Seaplanes are aeroplanes which have the extraordinary ability to take off and land on water, allowing otherwise inaccessible places to be reached.

They were designed at the beginning of the 20th century in response to the challenges aeroplanes had to face when flying over the ocean. In 1919, the first transatlantic flight from America to Europe was carried out in a seaplane, the NC-4. Over the years that followed, seaplanes were used for a variety of reasons such as for transporting passengers, scientific research and military surveillance.

So how do seaplanes work?

Seaplanes are classified according to their buoyancy system, which can be based on either floats or the seaplane’s main hull, as well as their ability to operate on land.
Floatplanes are the most common and use a series of floats located under the aircraft to guarantee stability when taking off and landing on water.
In boat planes, the buoyancy is provided by the fuselage, which acts in the same way as the hull of a boat, ensuring greater aerodynamic efficiency.

Other design solutions for seaplanes include the “hull-wing” configuration, air cushions, hydroskis and the so-called avion marin fuselage, a compromise between an aeroplane and a seaplane that was designed around 1930 and only ever used on a Piaggio prototype.
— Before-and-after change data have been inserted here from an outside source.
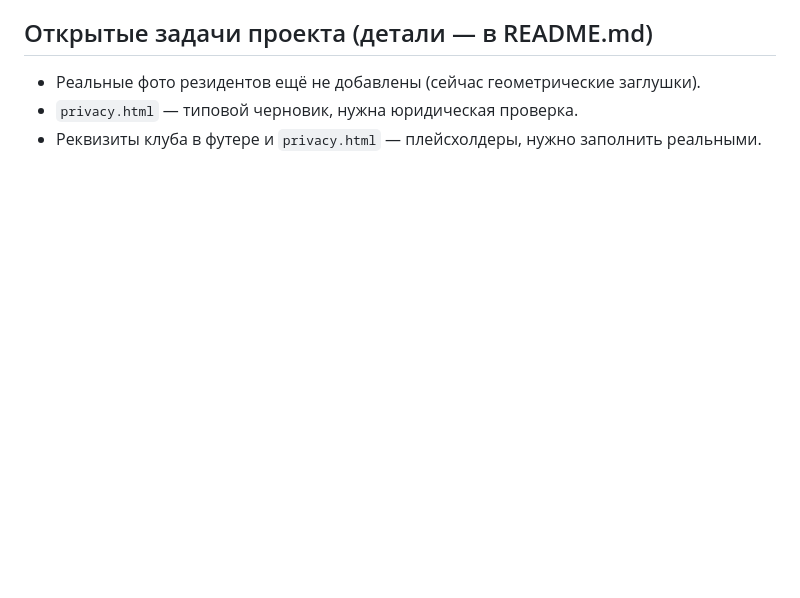
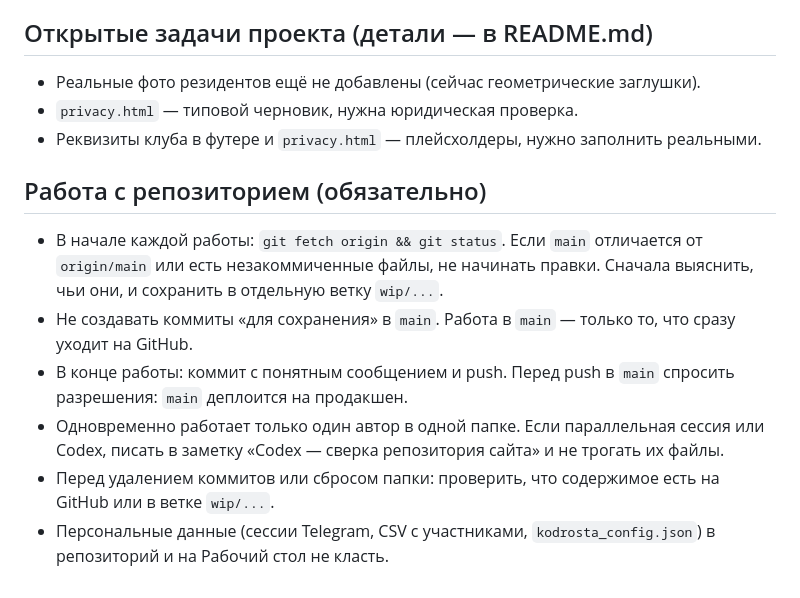
Before and after one commit to kyznetcovm-hub/kodrosta-site, a Markdown page: CLAUDE.md, the part around the change. Rendered like a GitHub page; blank space fills up the shorter version.

Commit message:
Правила работы с репозиторием: синхронизация, ветки wip, один автор, персональные данные

```diff
--- a/CLAUDE.md
+++ b/CLAUDE.md
@@ -31,3 +31,12 @@
 - Реальные фото резидентов ещё не добавлены (сейчас геометрические заглушки).
 - `privacy.html` — типовой черновик, нужна юридическая проверка.
 - Реквизиты клуба в футере и `privacy.html` — плейсхолдеры, нужно заполнить реальными.
+
+## Работа с репозиторием (обязательно)
+
+- В начале каждой работы: `git fetch origin && git status`. Если `main` отличается от `origin/main` или есть незакоммиченные файлы, не начинать правки. Сначала выяснить, чьи они, и сохранить в отдельную ветку `wip/...`.
+- Не создавать коммиты «для сохранения» в `main`. Работа в `main` — только то, что сразу уходит на GitHub.
+- В конце работы: коммит с понятным сообщением и push. Перед push в `main` спросить разрешения: `main` деплоится на продакшен.
+- Одновременно работает только один автор в одной папке. Если параллельная сессия или Codex, писать в заметку «Codex — сверка репозитория сайта» и не трогать их файлы.
+- Перед удалением коммитов или сбросом папки: проверить, что содержимое есть на GitHub или в ветке `wip/...`.
+- Персональные данные (сессии Telegram, CSV с участниками, `kodrosta_config.json`) в репозиторий и на Рабочий стол не класть.
```
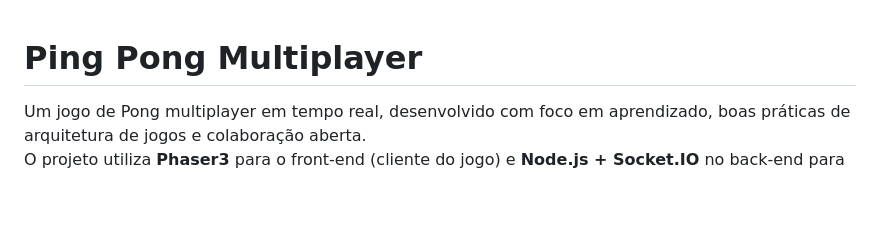
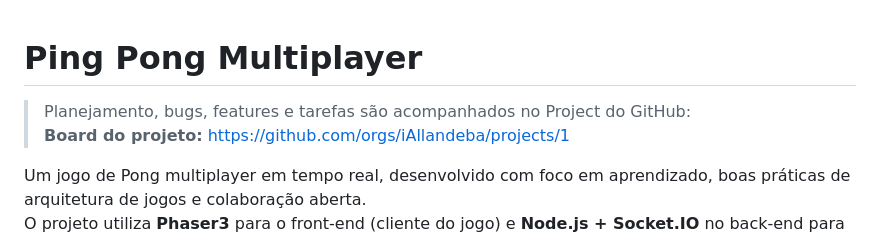
Before and after one commit to iAllandeba/ping-pong, a Markdown page: README.md, the part around the change. Rendered like a GitHub page; blank space fills up the shorter version.

```diff
--- a/README.md
+++ b/README.md
@@ -1,4 +1,7 @@
 # Ping Pong Multiplayer
+
+> Planejamento, bugs, features e tarefas são acompanhados no Project do GitHub:
+> **Board do projeto:** https://github.com/orgs/iAllandeba/projects/1
 
 Um jogo de Pong multiplayer em tempo real, desenvolvido com foco em aprendizado, boas práticas de arquitetura de jogos e colaboração aberta.
 O projeto utiliza **Phaser3** para o front-end (cliente do jogo) e **Node.js + Socket.IO** no back-end para comunicação em tempo real entre os jogadores.
```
However, none of these engineering solutions ever progressed beyond the design or prototype phase.
But what makes seaplanes fascinating is not just their technology – it is their ability to land on water and reach remote locations that makes these aircraft unique.
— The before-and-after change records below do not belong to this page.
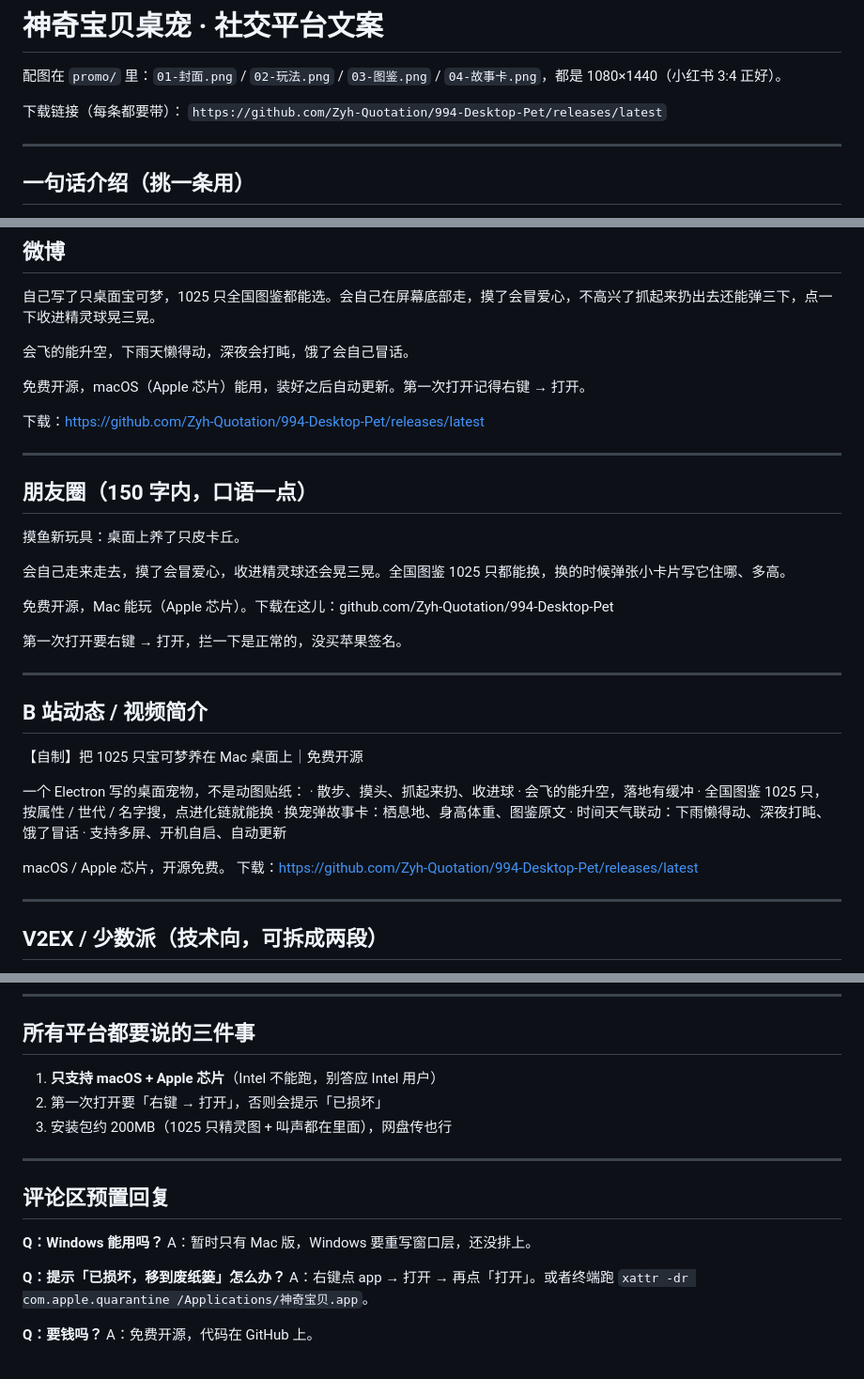
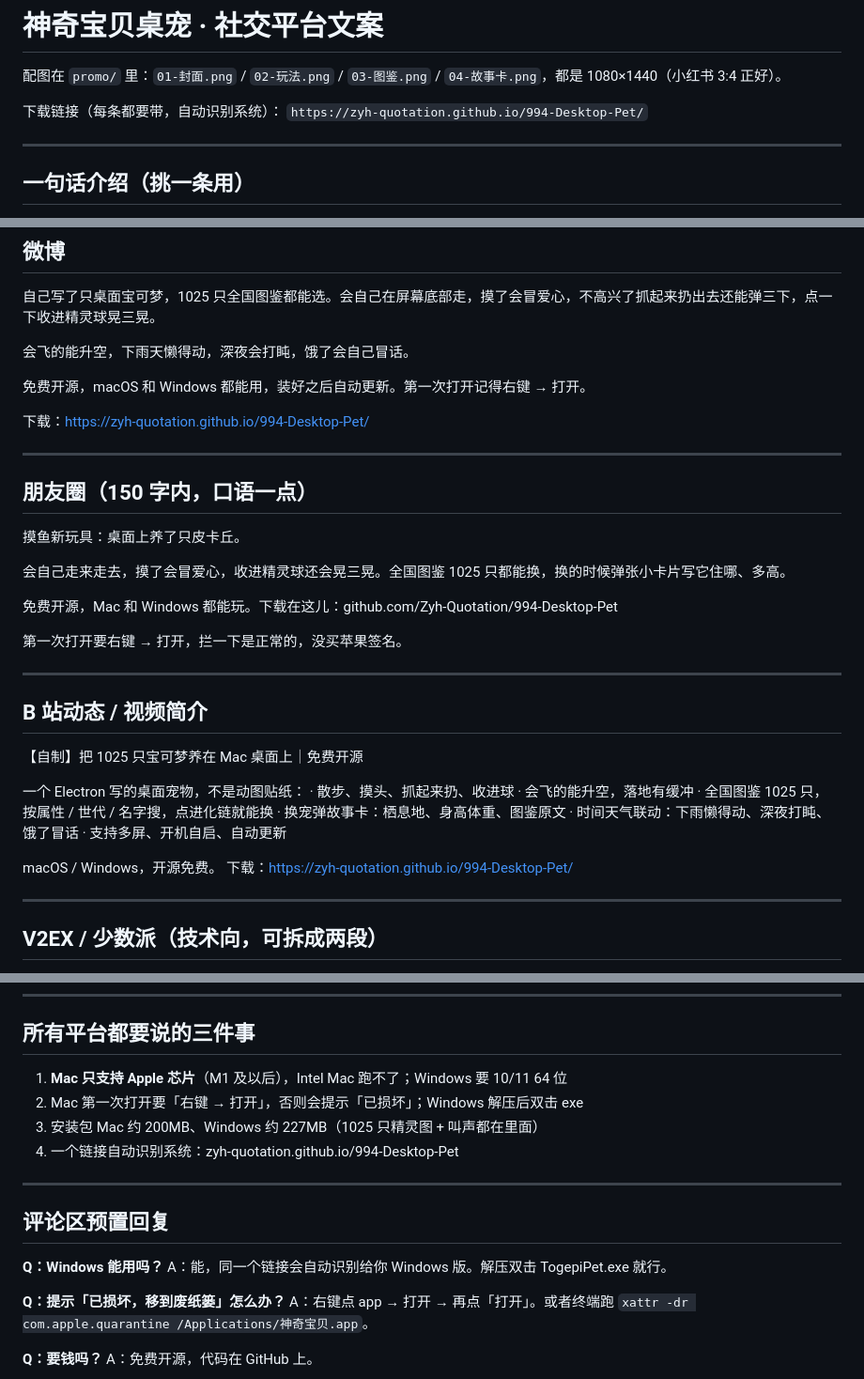
Before and after one commit to Zyh-Quotation/994-Desktop-Pet, a Markdown page: promo/文案.md, 3 parts joined by grey strips. Shown at 94% size. GitHub-like rendering.

```diff
--- a/promo/文案.md
+++ b/promo/文案.md
@@ -2,8 +2,8 @@
 
 配图在 `promo/` 里：`01-封面.png` / `02-玩法.png` / `03-图鉴.png` / `04-故事卡.png`，都是 1080×1440（小红书 3:4 正好）。
 
-下载链接（每条都要带）：
-`https://github.com/Zyh-Quotation/994-Desktop-Pet/releases/latest`
+下载链接（每条都要带，自动识别系统）：
+`https://zyh-quotation.github.io/994-Desktop-Pet/`
 
 ---
 
@@ -62,9 +62,9 @@
 
 会飞的能升空，下雨天懒得动，深夜会打盹，饿了会自己冒话。
 
-免费开源，macOS（Apple 芯片）能用，装好之后自动更新。第一次打开记得右键 → 打开。
+免费开源，macOS 和 Windows 都能用，装好之后自动更新。第一次打开记得右键 → 打开。
 
-下载：https://github.com/Zyh-Quotation/994-Desktop-Pet/releases/latest
+下载：https://zyh-quotation.github.io/994-Desktop-Pet/
 
 ---
 
@@ -74,7 +74,7 @@
 
 会自己走来走去，摸了会冒爱心，收进精灵球还会晃三晃。全国图鉴 1025 只都能换，换的时候弹张小卡片写它住哪、多高。
 
-免费开源，Mac 能玩（Apple 芯片）。下载在这儿：github.com/Zyh-Quotation/994-Desktop-Pet
+免费开源，Mac 和 Windows 都能玩。下载在这儿：github.com/Zyh-Quotation/994-Desktop-Pet
 
 第一次打开要右键 → 打开，拦一下是正常的，没买苹果签名。
 
@@ -92,8 +92,8 @@
 · 时间天气联动：下雨懒得动、深夜打盹、饿了冒话
 · 支持多屏、开机自启、自动更新
 
-macOS / Apple 芯片，开源免费。
-下载：https://github.com/Zyh-Quotation/994-Desktop-Pet/releases/latest
+macOS / Windows，开源免费。
+下载：https://zyh-quotation.github.io/994-Desktop-Pet/
 
 ---
 
@@ -123,16 +123,17 @@ macOS / Apple 芯片，开源免费。
 
 ## 所有平台都要说的三件事
 
-1. **只支持 macOS + Apple 芯片**（Intel 不能跑，别答应 Intel 用户）
-2. 第一次打开要「右键 → 打开」，否则会提示「已损坏」
-3. 安装包约 200MB（1025 只精灵图 + 叫声都在里面），网盘传也行
+1. **Mac 只支持 Apple 芯片**（M1 及以后），Intel Mac 跑不了；Windows 要 10/11 64 位
+2. Mac 第一次打开要「右键 → 打开」，否则会提示「已损坏」；Windows 解压后双击 exe
+3. 安装包 Mac 约 200MB、Windows 约 227MB（1025 只精灵图 + 叫声都在里面）
+4. 一个链接自动识别系统：zyh-quotation.github.io/994-Desktop-Pet
 
 ---
 
 ## 评论区预置回复
 
 **Q：Windows 能用吗？**
-A：暂时只有 Mac 版，Windows 要重写窗口层，还没排上。
+A：能，同一个链接会自动识别给你 Windows 版。解压双击 TogepiPet.exe 就行。
 
 **Q：提示「已损坏，移到废纸篓」怎么办？**
 A：右键点 app → 打开 → 再点「打开」。或者终端跑 `xattr -dr com.apple.quarantine /Applications/神奇宝贝.app`。
```
Also changed, not shown: other parts of promo/文案.md (+1 -1 lines), README.md (+20 -1 lines), promo/01-封面.png, promo/05-横版封面.png.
Seaplane bases

A seaplane base is an airport for seaplanes. It is usually on water and has additional infrastructure on shore such as cranes and ramps.
Thanks to their ability to use virtually unlimited surfaces to take off and land, seaplanes could be designed to be bigger and faster than their terrestrial cousins. For this reason, seaplanes were a great alternative for commercial and mail flights, especially between the two world wars.

In the 1920s, the Italian seaplane bases in Orbetello, Marsala and Cadimare were largely used by the Italian Royal Air Force, and this phenomenon spread all over Europe. The Idroscalo di Milano (Milan Floatplane Base) was officially opened on 28 October 1930 but operated for its original purpose for less than ten years.

Following the technological developments made during World War II, however, standard aeroplanes had the edge over seaplanes, which became unprofitable for airlines to manage.

Some seaplane bases, especially the one in Milan, have become city monuments and locations for open air activities, summer meeting places and water sports. Gino Utili, the surveyor who designed it, happened to be a big fan of rowing.

Have you ever visited the Idroscalo in Milan– a former seaplane base that is now a park based around an artificial lake?
Book your flight from Frankfurt and Munich to marvelous Milan now!